"Tax laws never expected that people would create their own types of currency," said Joel Emery, a researcher at ANU College of Asia and the Pacific (CAP) who analysed cryptocurrency tax regulations.
"Bitcoin doesn’t perfectly fall into the category of money or commodities or some other type of asset, which makes it difficult for regulators."
Emery decided to write his honours thesis on the tax implications of cryptocurrencies in 2014 but found little information about it, especially in Australia. Bitcoins not only were new but the technology behind them was complex.
Bitcoins and other cryptocurrency rely on blockchain, an electronic ledger of bitcoin transactions that can be viewed publicly and very difficult to alter retroactively. Owners of Bitcoin use a private key – usually a 64-character string of letters and numbers – when selling their bitcoins to buyers. No third-party keeps track of transactions, and owners who lose their keys also lose their bitcoins.

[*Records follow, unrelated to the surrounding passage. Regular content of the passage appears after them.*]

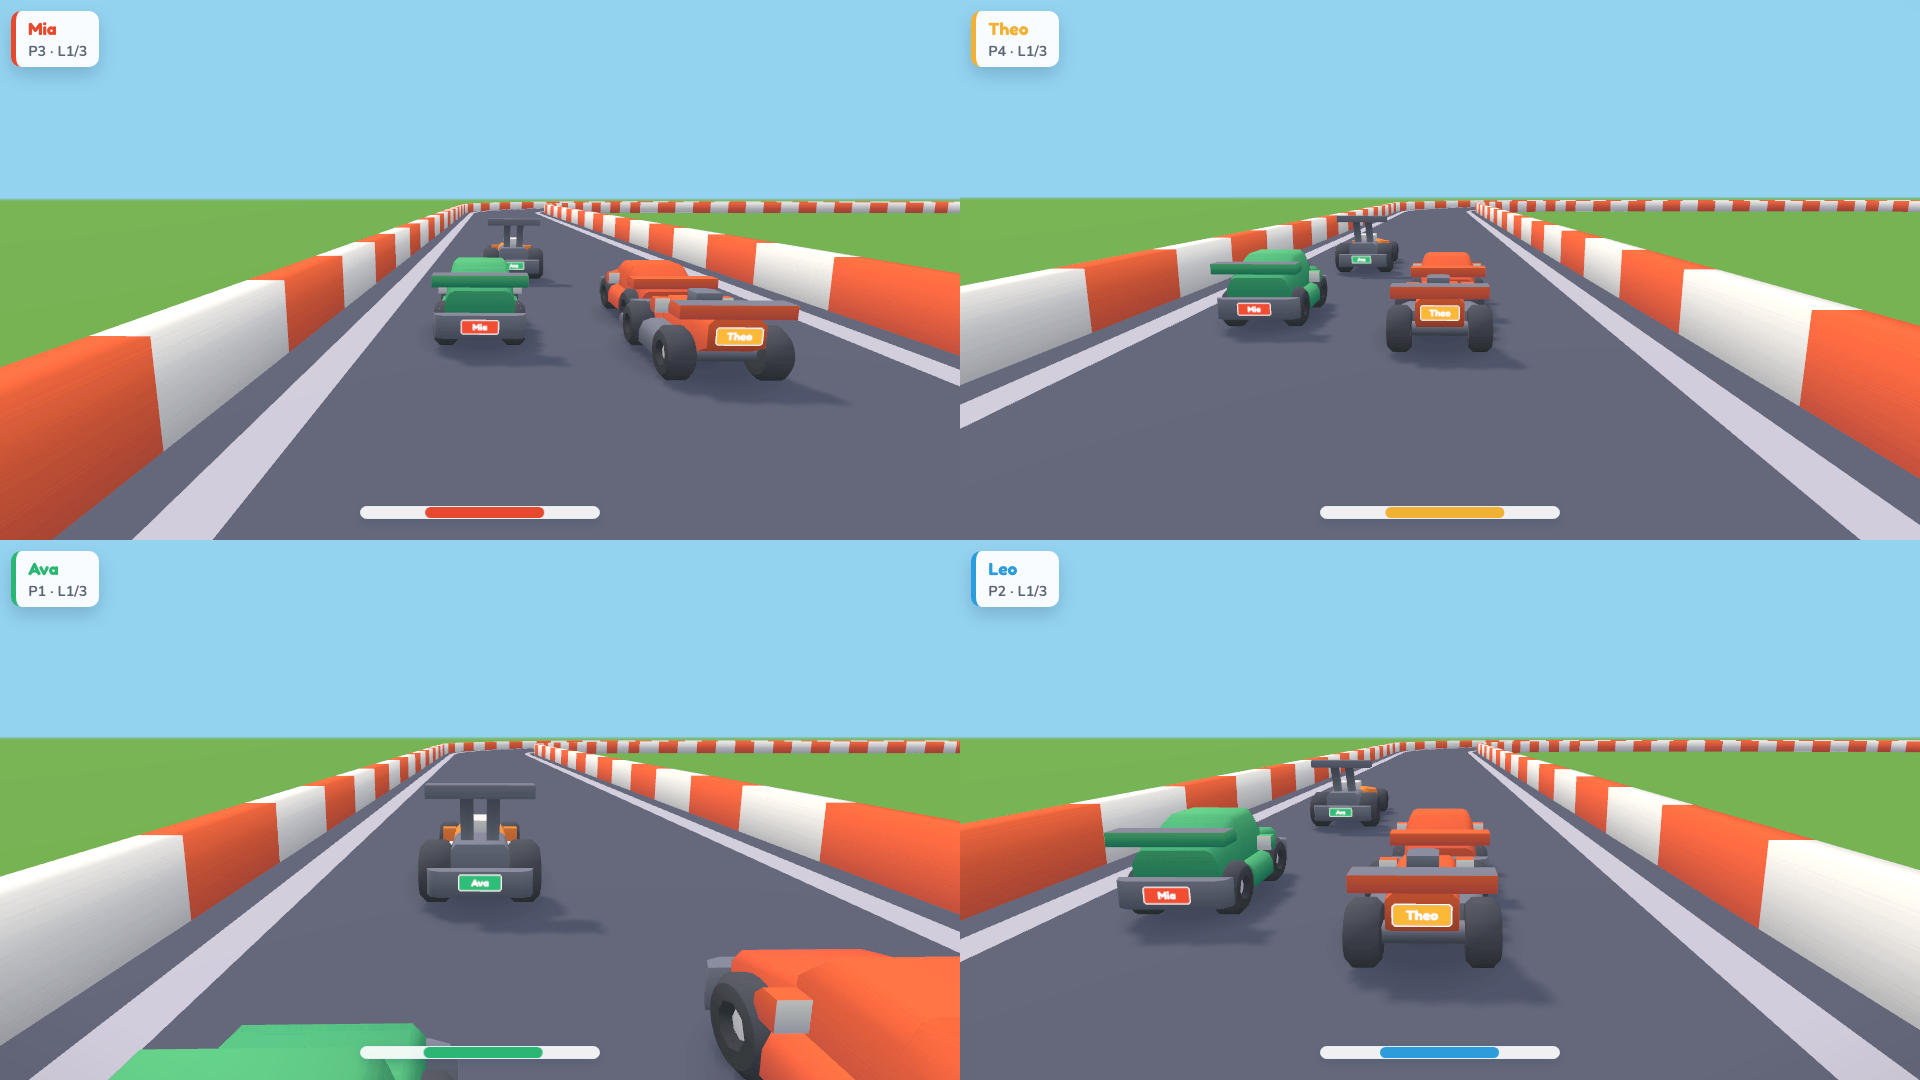
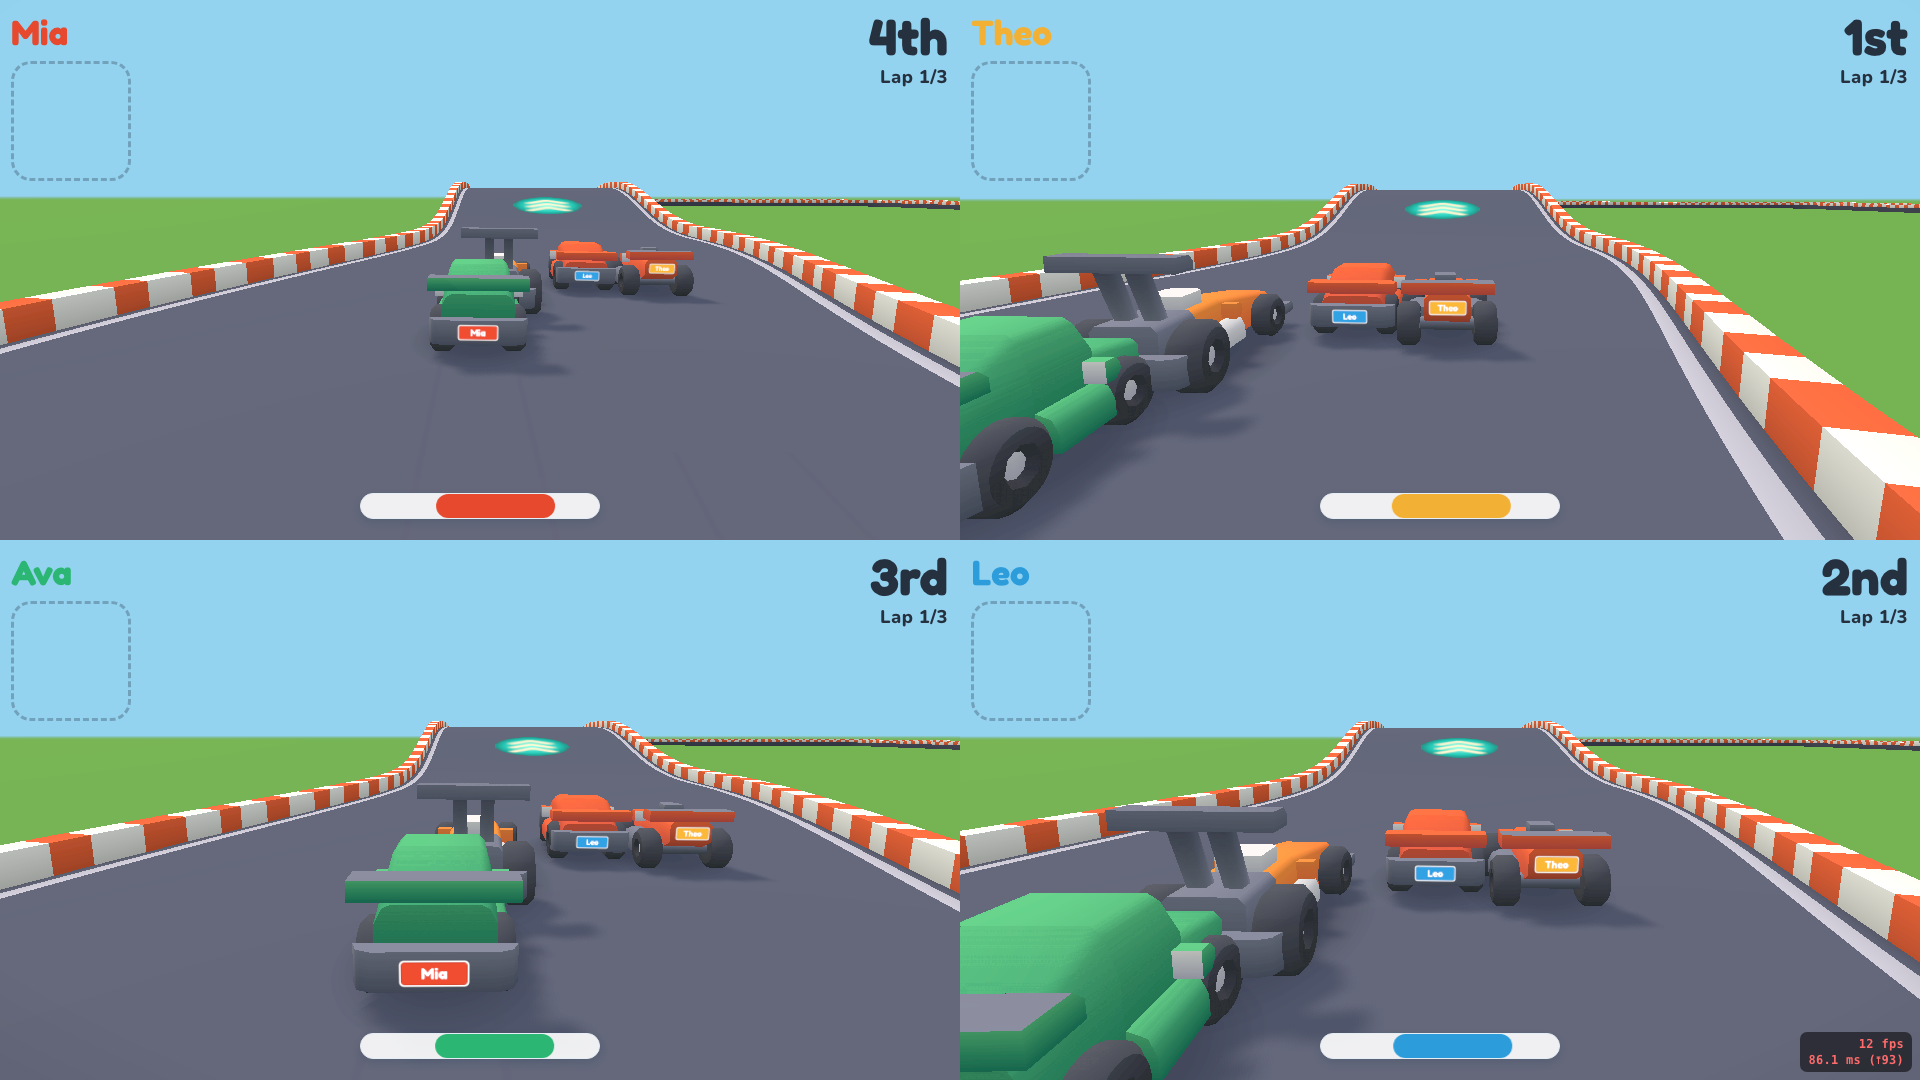
docs(readme): refresh hero shot, add live + gallery links
Re-capture the 4-player split-screen with the current unified HUD
(race positions + lap counters) and link the live deploy and UI
gallery under the hero image.

diff --git a/README.md b/README.md
@@ -4,6 +4,8 @@ Multiplayer toy-car racing where phones become tilt controllers and a shared scr
 
 ![4-player split-screen](artwork/splitscreen-4p.png)
 
+**▶ [Play it live](https://tinytrack-main.couch-games.com/)** · **[UI gallery](https://tinytrack-main.couch-games.com/gallery.html)**
+
 ## Overview
 
 Tiny Track Party is a couch party game for 1–8 players on a single shared display. One browser window is the game screen (TV, monitor, or laptop); each player joins by scanning a QR code with their phone and tilts it to steer. The display runs the authoritative 3D race simulation; the Node.js server only serves static files and a QR code API.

Emery and his academic supervisors at CAP submitted papers to Parliament in 2014 that supported the idea of treating Bitcoin as currency to avoid double taxation. They also advocated that regulations should be placed on cryptocurrency intermediaries such as brokers rather than bitcoin owners. Additionally, ANU researchers participated in roundtable discussions on cryptocurrencies at Parliament House.
Ultimately, the ATO changed its policy in line with other nations and labelled Bitcoin as "money" so that purchasing cryptocurrencies would not trigger the GST. The tax office said its decision that took effect in 2017 made it more attractive for Australian digital currency businesses to operate.
Cryptocurrencies will continue to test policymakers in new ways. Not only has bitcoin’s value exploded from under $1 apiece in 2011 to reaching $10,000 six years later, in 2017, but companies have started to sell cryptocurrencies to raise capital in lieu of stock offerings.
Emery didn’t expect bitcoin to become a billion-dollar industry so quickly and was more intrigued about the intersection of tax laws with new technologies. He was surprised by the interest from the government and media about his tax analyses of Bitcoin.
"I didn’t expect working on an honours thesis as having as much an effect as it did," Emery said.
Research funded by: Australian Treasury Department
Related website: Tax and Transfer Policy Institute